### Extracted data

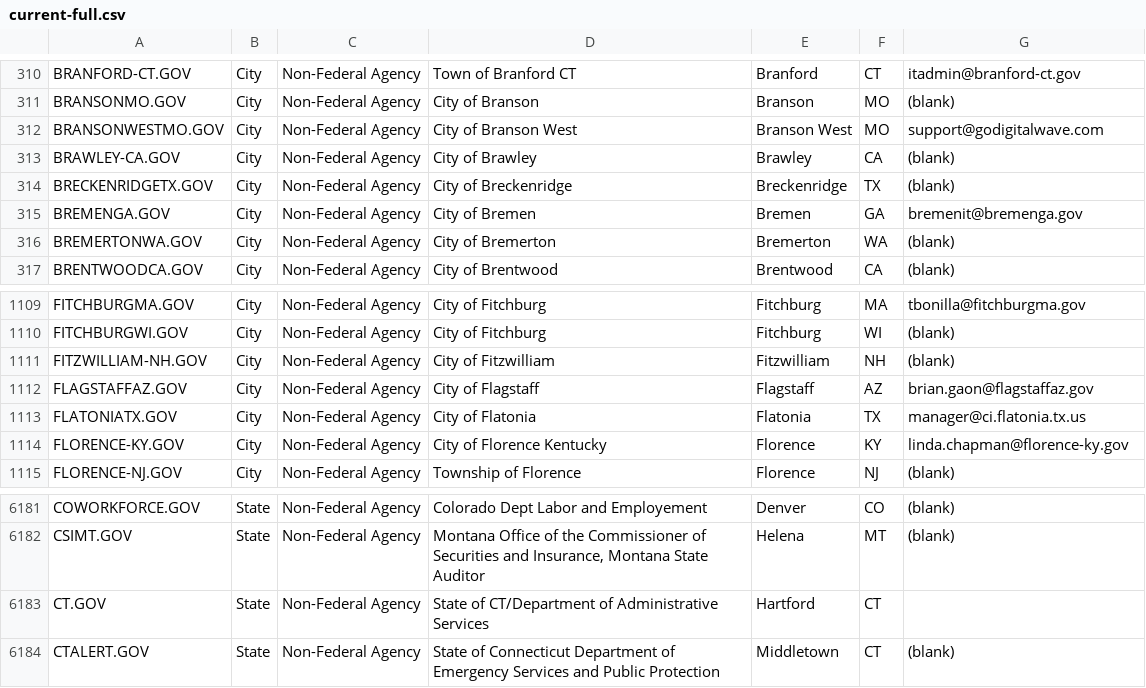
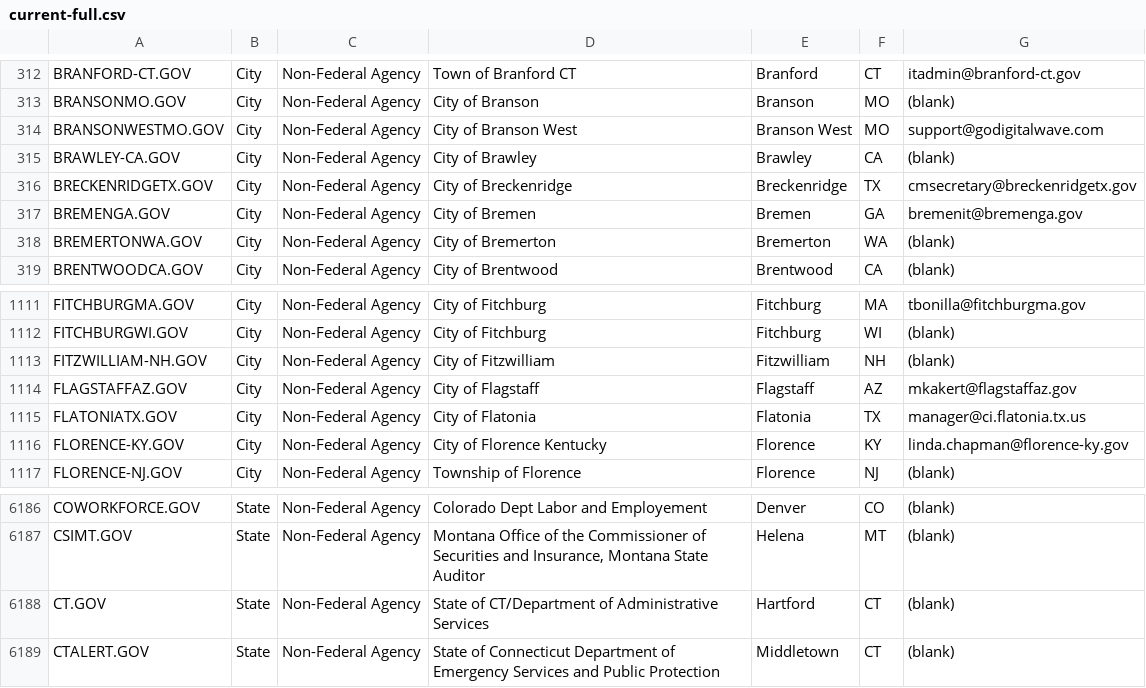
Before and after one commit to cisagov/dotgov-data, a CSV file: current-full.csv, drawn as a sheet; only a part is shown, gaps mark what is left out; the diff covers the shown part only.

```diff
--- a/current-full.csv
+++ b/current-full.csv
@@ -313,3 +315,3 @@ BRANSONWESTMO.GOV,City,Non-Federal Agency,City of Branson West,Branson West,MO,s
 BRAWLEY-CA.GOV,City,Non-Federal Agency,City of Brawley,Brawley,CA,(blank)
-BRECKENRIDGETX.GOV,City,Non-Federal Agency,City of Breckenridge,Breckenridge,TX,(blank)
+BRECKENRIDGETX.GOV,City,Non-Federal Agency,City of Breckenridge,Breckenridge,TX,cmsecretary@breckenridgetx.gov
 BREMENGA.GOV,City,Non-Federal Agency,City of Bremen,Bremen,GA,bremenit@bremenga.gov
@@ -1111,3 +1113,3 @@ FITCHBURGWI.GOV,City,Non-Federal Agency,City of Fitchburg,Fitchburg,WI,(blank)
 FITZWILLIAM-NH.GOV,City,Non-Federal Agency,City of Fitzwilliam,Fitzwilliam,NH,(blank)
-FLAGSTAFFAZ.GOV,City,Non-Federal Agency,City of Flagstaff,Flagstaff,AZ,brian.gaon@flagstaffaz.gov
+FLAGSTAFFAZ.GOV,City,Non-Federal Agency,City of Flagstaff,Flagstaff,AZ,mkakert@flagstaffaz.gov
 FLATONIATX.GOV,City,Non-Federal Agency,City of Flatonia,Flatonia,TX,manager@ci.flatonia.tx.us
@@ -6182,3 +6187,3 @@ COWORKFORCE.GOV,State,Non-Federal Agency,Colorado Dept Labor and Employement,Den
 CSIMT.GOV,State,Non-Federal Agency,"Montana Office of the Commissioner of Securities and Insurance, Montana State Auditor",Helena,MT,(blank)
-CT.GOV,State,Non-Federal Agency,State of CT/Department of Administrative Services,Hartford,CT," "
+CT.GOV,State,Non-Federal Agency,State of CT/Department of Administrative Services,Hartford,CT,(blank)
 CTALERT.GOV,State,Non-Federal Agency,State of Connecticut Department of Emergency Services and Public Protection,Middletown,CT,(blank)
```
Also changed, not shown: 5 added rows elsewhere in this file, current-federal.csv.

### Required action
Copy out every line in the listing where the word "blank" appears.

### Result of this task
 BRAWLEY-CA.GOV,City,Non-Federal Agency,City of Brawley,Brawley,CA,(blank)
-BRECKENRIDGETX.GOV,City,Non-Federal Agency,City of Breckenridge,Breckenridge,TX,(blank)
@@ -1111,3 +1113,3 @@ FITCHBURGWI.GOV,City,Non-Federal Agency,City of Fitchburg,Fitchburg,WI,(blank)
 FITZWILLIAM-NH.GOV,City,Non-Federal Agency,City of Fitzwilliam,Fitzwilliam,NH,(blank)
 CSIMT.GOV,State,Non-Federal Agency,"Montana Office of the Commissioner of Securities and Insurance, Montana State Auditor",Helena,MT,(blank)
+CT.GOV,State,Non-Federal Agency,State of CT/Department of Administrative Services,Hartford,CT,(blank)
 CTALERT.GOV,State,Non-Federal Agency,State of Connecticut Department of Emergency Services and Public Protection,Middletown,CT,(blank)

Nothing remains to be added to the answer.